The study of 3,000 divorces by a Stanford University researcher shows men improved their standard of living an average 42 percent in the first year after a divorce while the living standard for women and children dropped 73 percent when income was compared to need.
The finding has considerable economic significance at a time when more than 40 percent of U.S. marriages begun in the 1980s are expected to end in divorce and only 56 percent of American children by the 1990s are expected to grow up with both natural parents.
California appeals court judges are now considering the case of Sullivan vs. Sullivan, in which a divorced wife is seeking additional money from her ex-husband, a physician, to compensate for her help in putting him through medical school.
According to University of California at Davis law professor Carol Bruch, courts in several other states are also being asked to include the value of a husband's education in divorce property settlements.

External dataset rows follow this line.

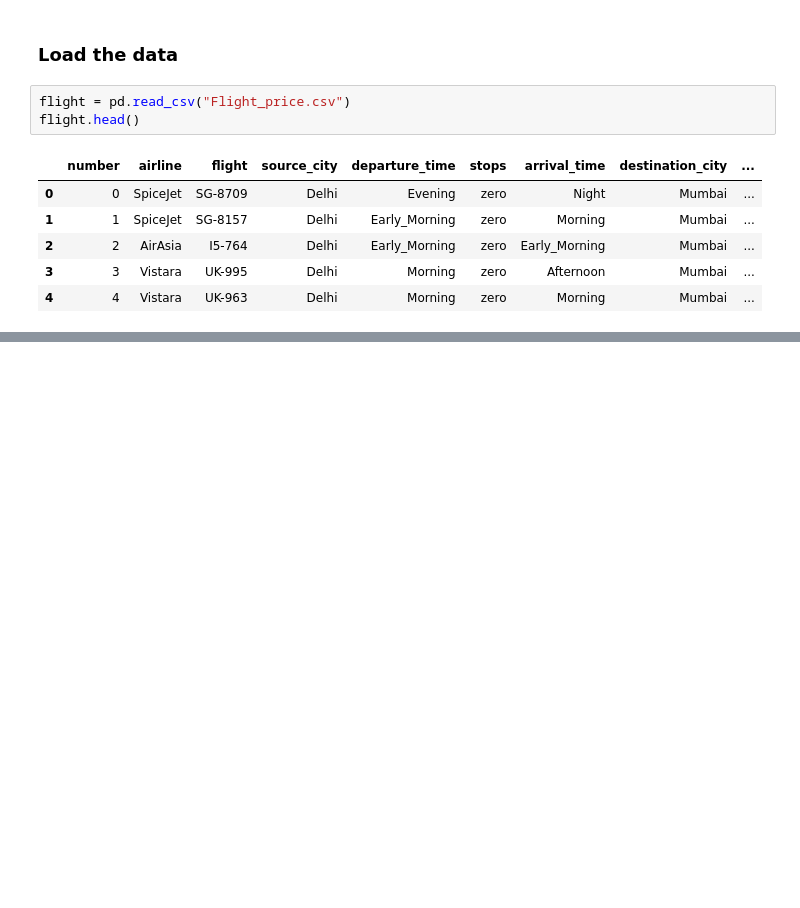
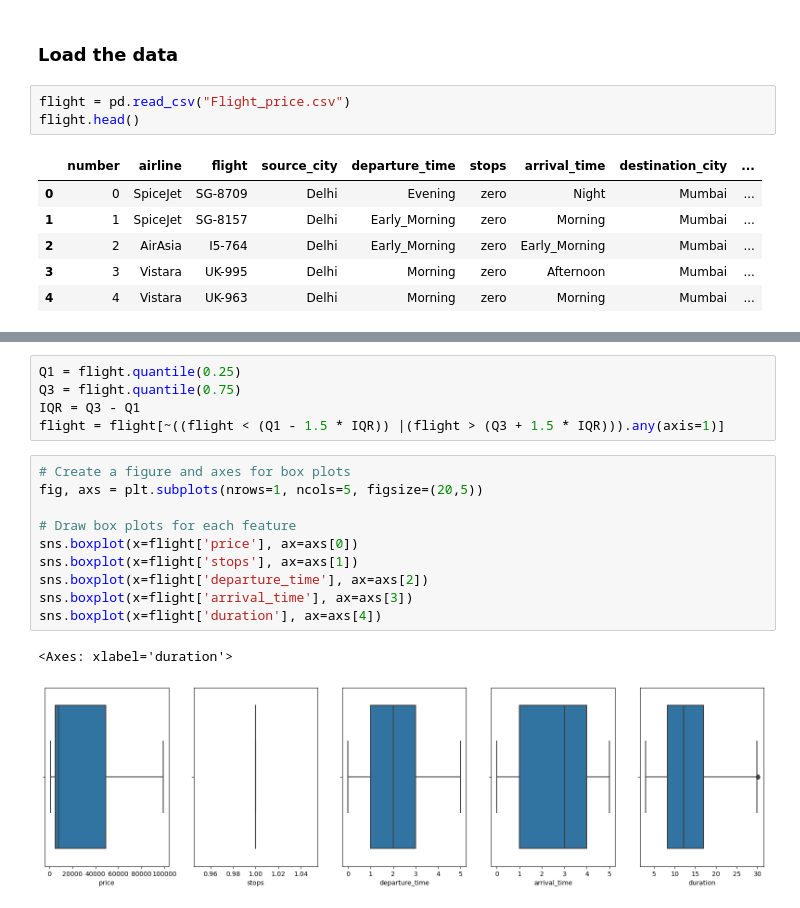
Before and after one commit to dhasaf/Classification, a Jupyter notebook: FlightPricePrediction.ipynb, the cells around one changed output, grey strips where cells are left out. Drawn from its saved outputs; the diff is of its cells as text; blank space fills up the shorter version.

```diff
--- a/FlightPricePrediction.ipynb
+++ b/FlightPricePrediction.ipynb
@@ -32,0 +186,18 @@ flight.head()
+# %%
+Q1 = flight.quantile(0.25)
+Q3 = flight.quantile(0.75)
+IQR = Q3 - Q1
+flight = flight[~((flight < (Q1 - 1.5 * IQR)) |(flight > (Q3 + 1.5 * IQR))).any(axis=1)]
+# %%
+# Create a figure and axes for box plots
+fig, axs = plt.subplots(nrows=1, ncols=5, figsize=(20,5))
+
+# Draw box plots for each feature
+sns.boxplot(x=flight['price'], ax=axs[0])
+sns.boxplot(x=flight['stops'], ax=axs[1])
+sns.boxplot(x=flight['departure_time'], ax=axs[2])
+sns.boxplot(x=flight['arrival_time'], ax=axs[3])
+sns.boxplot(x=flight['duration'], ax=axs[4])
+# %% [output]
+<Axes: xlabel='duration'>
+[figure, added]
```
Also changed, not shown: parts of 39 cells of this notebook.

Lenore J. Weitzman, a senior research associate in the Stanford sociology department who prepared the California study, wrote in a UCLA Law Review article that younger divorced women should receive larger payments to finance training for their own careers.
"Although the husband has fewer dollars than before divorce," Weitzman said, "he is not constrained to share those dollars with his former wife and children. Thus the demands on his income have diminished. . . . Many divorced men have received salary increases over the year after their divorce , while their obligations for alimony and child support have remained fixed or diminished."
While the appeals court ponders the Sullivan case, the state government is considering changes in the law to soften the blow to women and children from divorce. Bruch, who also serves as a consultant to the California Law Revision Commission, said the resources of men and women after divorce "are so disparate they knock your socks off."
Bruch said the problem appears to be particularly acute in California because state law forces judges to split property 50-50. That usually forces a couple to sell their house in order to make an equal division. "It means that mothers are going to be stuck in rental housing with the kids, and it really has an effect on kids," Bruch said.
In many other states, judges have more discretion in dividing property, Bruch said, but courts outside California are also considering giving women more benefits if they have sacrificed their careers to establish their husbands in business or a profession.
In a 1980 New Jersey case, she said, a doctor's wife was awarded 20 percent of what the court determined to be the value of his medical education, to be paid in installments that increased as his earnings increased.
Weitzman's study includes a random survey of 500 divorce decrees from San Francisco and Los Angeles counties for each of three years--1968, 1972 and 1977. The project also includes interviews with 44 family law judges and 169 divorce attorneys in the two counties and with 114 recently divorced men and 114 recently divorced women in the Los Angeles area.
Weitzman said that even after 10 or 15 years of marriage, most of the couples had less than $20,000 in combined net assets, giving a wife without a career half of a small pie. In California, Weitzman said, only one in six women receive alimony. Child support payments, when paid at all, typically do not cover half the costs of child rearing.
"For many couples who have little physical property to divide at divorce, it is likely that the monetary value of career assets will considerably exceed the value of their physical property," Weitzman said.
"I would argue that we are on the brink of a critical expansion of the traditional definition of community property. California courts will soon recognize career assets as part of the community property to be divided on divorce."
Men may help themselves by paying for further education of their ex-wives, Weitzman argued.
An Ohio State study shows women who go to school rather than get jobs after divorce eventually earn higher income and thus do not need to call on their ex-husbands' resources as much.